The response has to be every entry, printed word for word.

§ **SOURCE DATA**
-------

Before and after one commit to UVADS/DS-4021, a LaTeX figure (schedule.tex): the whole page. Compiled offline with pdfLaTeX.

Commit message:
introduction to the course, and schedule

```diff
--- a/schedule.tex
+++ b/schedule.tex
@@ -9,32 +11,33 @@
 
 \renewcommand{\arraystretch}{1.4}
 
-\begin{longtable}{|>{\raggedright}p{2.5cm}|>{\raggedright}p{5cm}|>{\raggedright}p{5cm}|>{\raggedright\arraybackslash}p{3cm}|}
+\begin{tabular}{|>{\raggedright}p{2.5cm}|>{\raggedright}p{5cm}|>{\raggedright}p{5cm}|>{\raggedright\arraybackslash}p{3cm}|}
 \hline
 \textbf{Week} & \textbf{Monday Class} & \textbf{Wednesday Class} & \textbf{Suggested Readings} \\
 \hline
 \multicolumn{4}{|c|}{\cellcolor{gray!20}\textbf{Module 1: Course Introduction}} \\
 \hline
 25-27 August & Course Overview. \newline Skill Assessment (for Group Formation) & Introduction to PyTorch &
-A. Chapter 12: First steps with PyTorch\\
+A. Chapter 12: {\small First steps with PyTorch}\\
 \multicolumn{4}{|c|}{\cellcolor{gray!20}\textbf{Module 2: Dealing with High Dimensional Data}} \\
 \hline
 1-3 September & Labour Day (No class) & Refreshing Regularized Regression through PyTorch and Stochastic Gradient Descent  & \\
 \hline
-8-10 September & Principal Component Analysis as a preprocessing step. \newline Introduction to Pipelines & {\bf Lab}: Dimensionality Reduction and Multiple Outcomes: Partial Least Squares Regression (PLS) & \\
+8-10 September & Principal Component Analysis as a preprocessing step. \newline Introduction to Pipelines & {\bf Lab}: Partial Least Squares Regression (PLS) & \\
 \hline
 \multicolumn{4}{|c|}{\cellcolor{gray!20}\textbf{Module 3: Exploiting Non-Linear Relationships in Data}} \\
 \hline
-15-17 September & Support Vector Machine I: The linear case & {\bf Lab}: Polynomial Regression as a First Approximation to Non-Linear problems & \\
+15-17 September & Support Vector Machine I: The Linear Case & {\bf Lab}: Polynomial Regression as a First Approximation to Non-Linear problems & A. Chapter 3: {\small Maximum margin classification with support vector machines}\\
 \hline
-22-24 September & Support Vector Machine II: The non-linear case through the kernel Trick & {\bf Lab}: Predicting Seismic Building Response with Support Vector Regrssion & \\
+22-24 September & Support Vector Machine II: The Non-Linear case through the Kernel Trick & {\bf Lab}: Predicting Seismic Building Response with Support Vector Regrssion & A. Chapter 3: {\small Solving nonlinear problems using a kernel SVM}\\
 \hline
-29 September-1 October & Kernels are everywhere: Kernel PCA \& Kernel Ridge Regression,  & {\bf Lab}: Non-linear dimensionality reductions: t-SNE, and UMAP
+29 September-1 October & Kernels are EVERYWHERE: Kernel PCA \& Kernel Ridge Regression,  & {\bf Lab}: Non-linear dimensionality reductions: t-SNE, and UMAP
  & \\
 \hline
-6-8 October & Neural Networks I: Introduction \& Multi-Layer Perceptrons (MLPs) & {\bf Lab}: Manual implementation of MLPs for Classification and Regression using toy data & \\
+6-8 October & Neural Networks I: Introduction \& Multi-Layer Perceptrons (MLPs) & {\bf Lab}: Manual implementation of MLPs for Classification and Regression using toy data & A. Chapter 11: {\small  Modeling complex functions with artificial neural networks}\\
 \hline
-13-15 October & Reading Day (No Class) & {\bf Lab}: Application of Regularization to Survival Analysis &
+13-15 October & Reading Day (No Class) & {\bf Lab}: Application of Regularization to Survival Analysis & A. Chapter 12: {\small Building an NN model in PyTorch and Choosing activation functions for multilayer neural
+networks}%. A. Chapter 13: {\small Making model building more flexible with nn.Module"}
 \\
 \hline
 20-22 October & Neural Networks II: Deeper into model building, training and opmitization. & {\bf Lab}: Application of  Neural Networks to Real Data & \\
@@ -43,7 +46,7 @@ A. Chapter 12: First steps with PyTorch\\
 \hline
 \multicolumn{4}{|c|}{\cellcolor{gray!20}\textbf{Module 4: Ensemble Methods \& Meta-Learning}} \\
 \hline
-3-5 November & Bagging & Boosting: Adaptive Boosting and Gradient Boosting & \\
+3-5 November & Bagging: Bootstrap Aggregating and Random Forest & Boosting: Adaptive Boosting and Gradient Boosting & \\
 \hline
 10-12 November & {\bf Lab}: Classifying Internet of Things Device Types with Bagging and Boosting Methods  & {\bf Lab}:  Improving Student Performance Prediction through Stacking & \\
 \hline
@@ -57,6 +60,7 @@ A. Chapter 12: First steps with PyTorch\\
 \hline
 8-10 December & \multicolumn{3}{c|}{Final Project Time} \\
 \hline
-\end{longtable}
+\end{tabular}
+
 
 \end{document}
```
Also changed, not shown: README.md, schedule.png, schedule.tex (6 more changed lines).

-------

§ **EXPECTED ANSWER**
Before and after one commit to UVADS/DS-4021, a LaTeX figure (schedule.tex): the whole page. Compiled offline with pdfLaTeX.

Commit message:
introduction to the course, and schedule

```diff
--- a/schedule.tex
+++ b/schedule.tex
@@ -9,32 +11,33 @@
 
 \renewcommand{\arraystretch}{1.4}
 
-\begin{longtable}{|>{\raggedright}p{2.5cm}|>{\raggedright}p{5cm}|>{\raggedright}p{5cm}|>{\raggedright\arraybackslash}p{3cm}|}
+\begin{tabular}{|>{\raggedright}p{2.5cm}|>{\raggedright}p{5cm}|>{\raggedright}p{5cm}|>{\raggedright\arraybackslash}p{3cm}|}
 \hline
 \textbf{Week} & \textbf{Monday Class} & \textbf{Wednesday Class} & \textbf{Suggested Readings} \\
 \hline
 \multicolumn{4}{|c|}{\cellcolor{gray!20}\textbf{Module 1: Course Introduction}} \\
 \hline
 25-27 August & Course Overview. \newline Skill Assessment (for Group Formation) & Introduction to PyTorch &
-A. Chapter 12: First steps with PyTorch\\
+A. Chapter 12: {\small First steps with PyTorch}\\
 \multicolumn{4}{|c|}{\cellcolor{gray!20}\textbf{Module 2: Dealing with High Dimensional Data}} \\
 \hline
 1-3 September & Labour Day (No class) & Refreshing Regularized Regression through PyTorch and Stochastic Gradient Descent  & \\
 \hline
-8-10 September & Principal Component Analysis as a preprocessing step. \newline Introduction to Pipelines & {\bf Lab}: Dimensionality Reduction and Multiple Outcomes: Partial Least Squares Regression (PLS) & \\
+8-10 September & Principal Component Analysis as a preprocessing step. \newline Introduction to Pipelines & {\bf Lab}: Partial Least Squares Regression (PLS) & \\
 \hline
 \multicolumn{4}{|c|}{\cellcolor{gray!20}\textbf{Module 3: Exploiting Non-Linear Relationships in Data}} \\
 \hline
-15-17 September & Support Vector Machine I: The linear case & {\bf Lab}: Polynomial Regression as a First Approximation to Non-Linear problems & \\
+15-17 September & Support Vector Machine I: The Linear Case & {\bf Lab}: Polynomial Regression as a First Approximation to Non-Linear problems & A. Chapter 3: {\small Maximum margin classification with support vector machines}\\
 \hline
-22-24 September & Support Vector Machine II: The non-linear case through the kernel Trick & {\bf Lab}: Predicting Seismic Building Response with Support Vector Regrssion & \\
+22-24 September & Support Vector Machine II: The Non-Linear case through the Kernel Trick & {\bf Lab}: Predicting Seismic Building Response with Support Vector Regrssion & A. Chapter 3: {\small Solving nonlinear problems using a kernel SVM}\\
 \hline
-29 September-1 October & Kernels are everywhere: Kernel PCA \& Kernel Ridge Regression,  & {\bf Lab}: Non-linear dimensionality reductions: t-SNE, and UMAP
+29 September-1 October & Kernels are EVERYWHERE: Kernel PCA \& Kernel Ridge Regression,  & {\bf Lab}: Non-linear dimensionality reductions: t-SNE, and UMAP
  & \\
 \hline
-6-8 October & Neural Networks I: Introduction \& Multi-Layer Perceptrons (MLPs) & {\bf Lab}: Manual implementation of MLPs for Classification and Regression using toy data & \\
+6-8 October & Neural Networks I: Introduction \& Multi-Layer Perceptrons (MLPs) & {\bf Lab}: Manual implementation of MLPs for Classification and Regression using toy data & A. Chapter 11: {\small  Modeling complex functions with artificial neural networks}\\
 \hline
-13-15 October & Reading Day (No Class) & {\bf Lab}: Application of Regularization to Survival Analysis &
+13-15 October & Reading Day (No Class) & {\bf Lab}: Application of Regularization to Survival Analysis & A. Chapter 12: {\small Building an NN model in PyTorch and Choosing activation functions for multilayer neural
+networks}%. A. Chapter 13: {\small Making model building more flexible with nn.Module"}
 \\
 \hline
 20-22 October & Neural Networks II: Deeper into model building, training and opmitization. & {\bf Lab}: Application of  Neural Networks to Real Data & \\
@@ -43,7 +46,7 @@ A. Chapter 12: First steps with PyTorch\\
 \hline
 \multicolumn{4}{|c|}{\cellcolor{gray!20}\textbf{Module 4: Ensemble Methods \& Meta-Learning}} \\
 \hline
-3-5 November & Bagging & Boosting: Adaptive Boosting and Gradient Boosting & \\
+3-5 November & Bagging: Bootstrap Aggregating and Random Forest & Boosting: Adaptive Boosting and Gradient Boosting & \\
 \hline
 10-12 November & {\bf Lab}: Classifying Internet of Things Device Types with Bagging and Boosting Methods  & {\bf Lab}:  Improving Student Performance Prediction through Stacking & \\
 \hline
@@ -57,6 +60,7 @@ A. Chapter 12: First steps with PyTorch\\
 \hline
 8-10 December & \multicolumn{3}{c|}{Final Project Time} \\
 \hline
-\end{longtable}
+\end{tabular}
+
 
 \end{document}
```
Also changed, not shown: README.md, schedule.png, schedule.tex (6 more changed lines).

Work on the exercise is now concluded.